YOUR OBJECTIVE:
Determine how many lines of the data below contain "rocketseat", then give only that number.

─── RECORDS FOR THE TASK ───

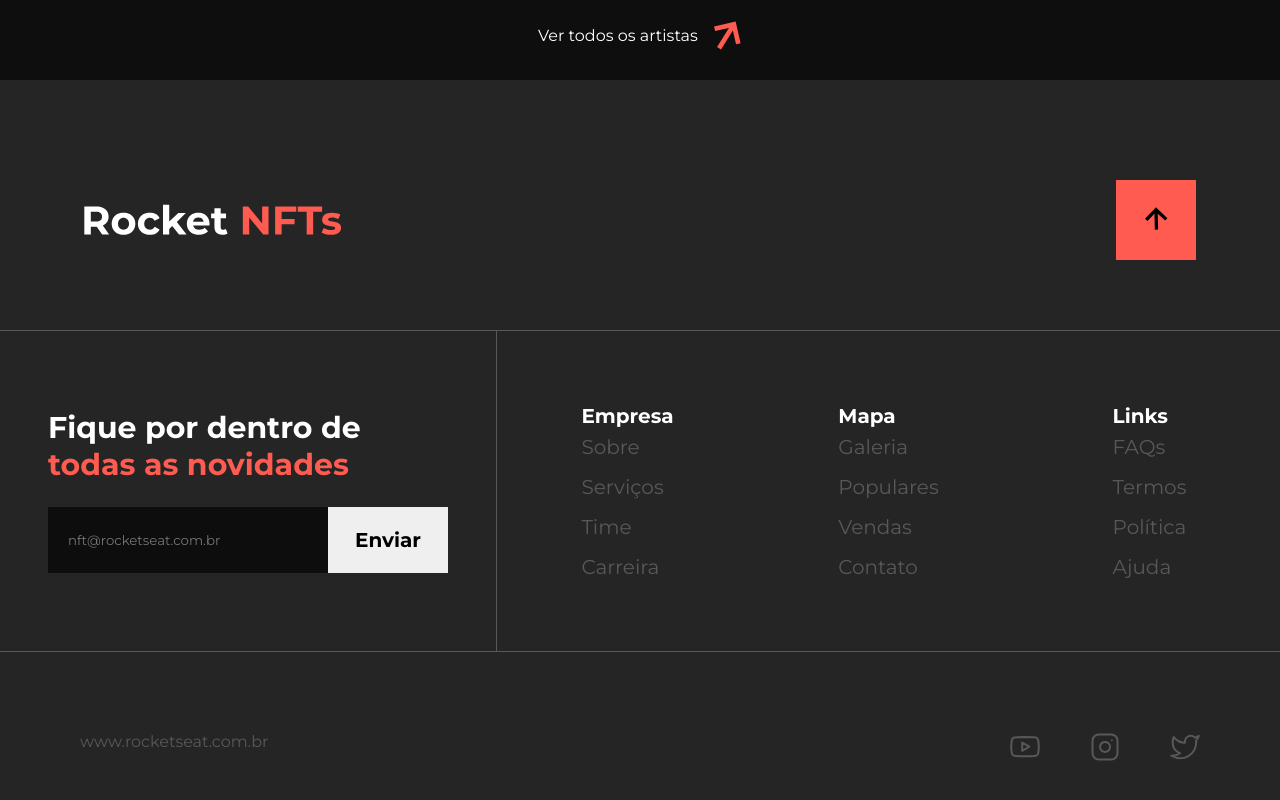
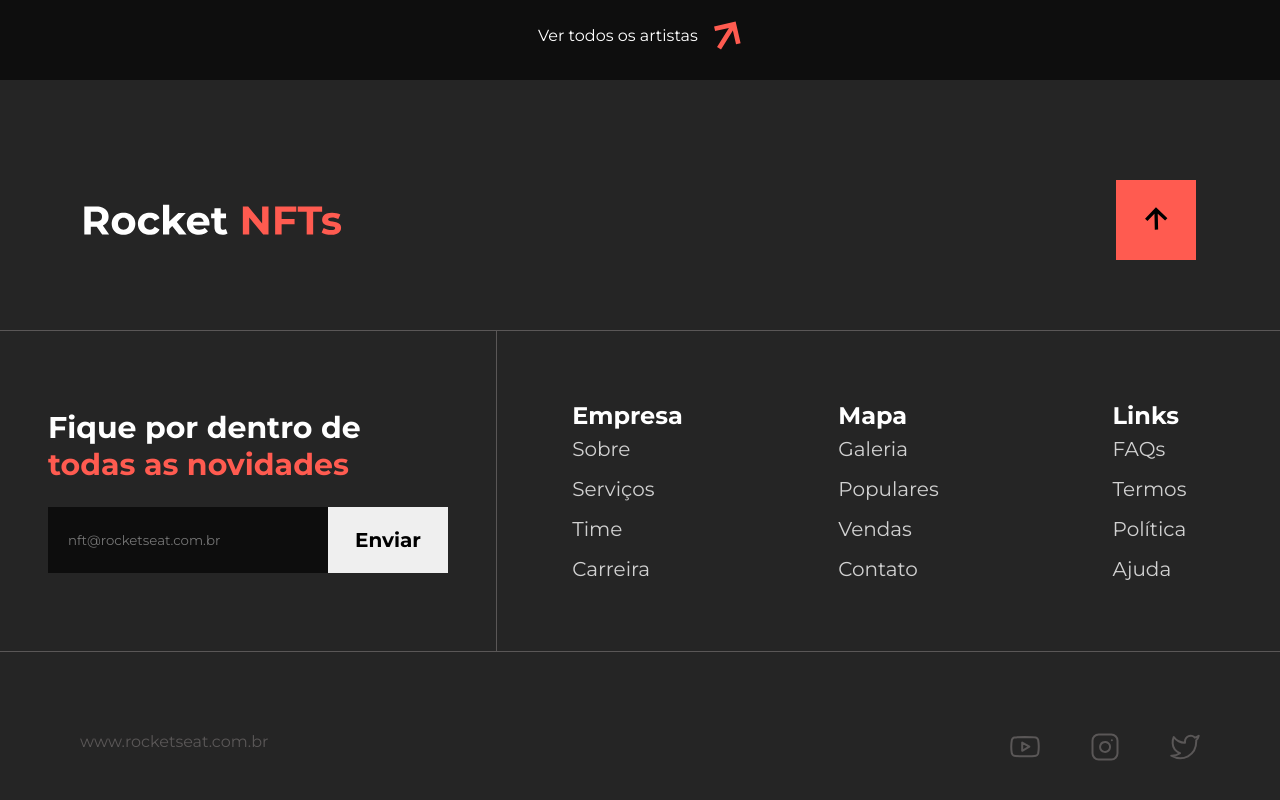
Before and after one commit to Player35Oficial/desafio-rocket-NFT, a React (Vite) app: page / in a window 1280 px wide. Shown: the part 3474-4274 px from the top of the page. Built offline with nearby package versions, Linux system fonts and the light colour scheme.

Commit message:
access adjust 1

```diff
--- a/src/components/Footer/Footer.css
+++ b/src/components/Footer/Footer.css
@@ -97,14 +97,15 @@
   font-weight: 400;
   list-style: none;
 }
-.footer .ssection .ssection-column ul h4 {
-  color: var(--text-color);
+.footer .ssection .ssection-column ul li:nth-child(1) {
+  color: #fff;
   margin-bottom: -9px;
+  font-size: 1.2em;
   font-weight: 700;
 }
 
 .footer .ssection .ssection-column ul li a {
-  color: var(--subtitle-color);
+  color: #d1d1d1;
 }
 
 .footer .third {
--- a/src/components/Footer/index.jsx
+++ b/src/components/Footer/index.jsx
@@ -37,7 +37,7 @@ export default function Footer() {
         <div className="ssection">
           <div className="ssection-column">
             <ul>
-              <h4>Empresa</h4>
+              <li>Empresa</li>
               <li>
                 <a href="">Sobre</a>
               </li>
@@ -54,7 +54,7 @@ export default function Footer() {
           </div>
           <div className="ssection-column">
             <ul>
-              <h4>Mapa</h4>
+              <li>Mapa</li>
               <li>
                 <a href="">Galeria</a>
               </li>
@@ -71,7 +71,7 @@ export default function Footer() {
           </div>
           <div className="ssection-column">
             <ul>
-              <h4>Links</h4>
+              <li>Links</li>
               <li>
                 <a id="FAQ" href="#">
                   FAQs
@@ -102,21 +102,21 @@ export default function Footer() {
         </div>
         <div className="social">
           <a
-            href="https://www.youtube.com/rocketseat"
+            href="https://www.youtube.com/@player35_"
             rel="noreferrer"
             target="_blank"
           >
             <img src={youtube} alt="" />
           </a>
           <a
-            href="https://www.instagram.com/rocketseat/"
+            href="https://www.instagram.com/player35_dev/"
             rel="noreferrer"
             target="_blank"
           >
             <img src={instagram} alt="" />
           </a>
           <a
-            href="https://twitter.com/rocketseat"
+            href="https://twitter.com/Player35Ofi_dev"
             rel="noreferrer"
             target="_blank"
           >
```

───

WRITTEN ANSWER:
3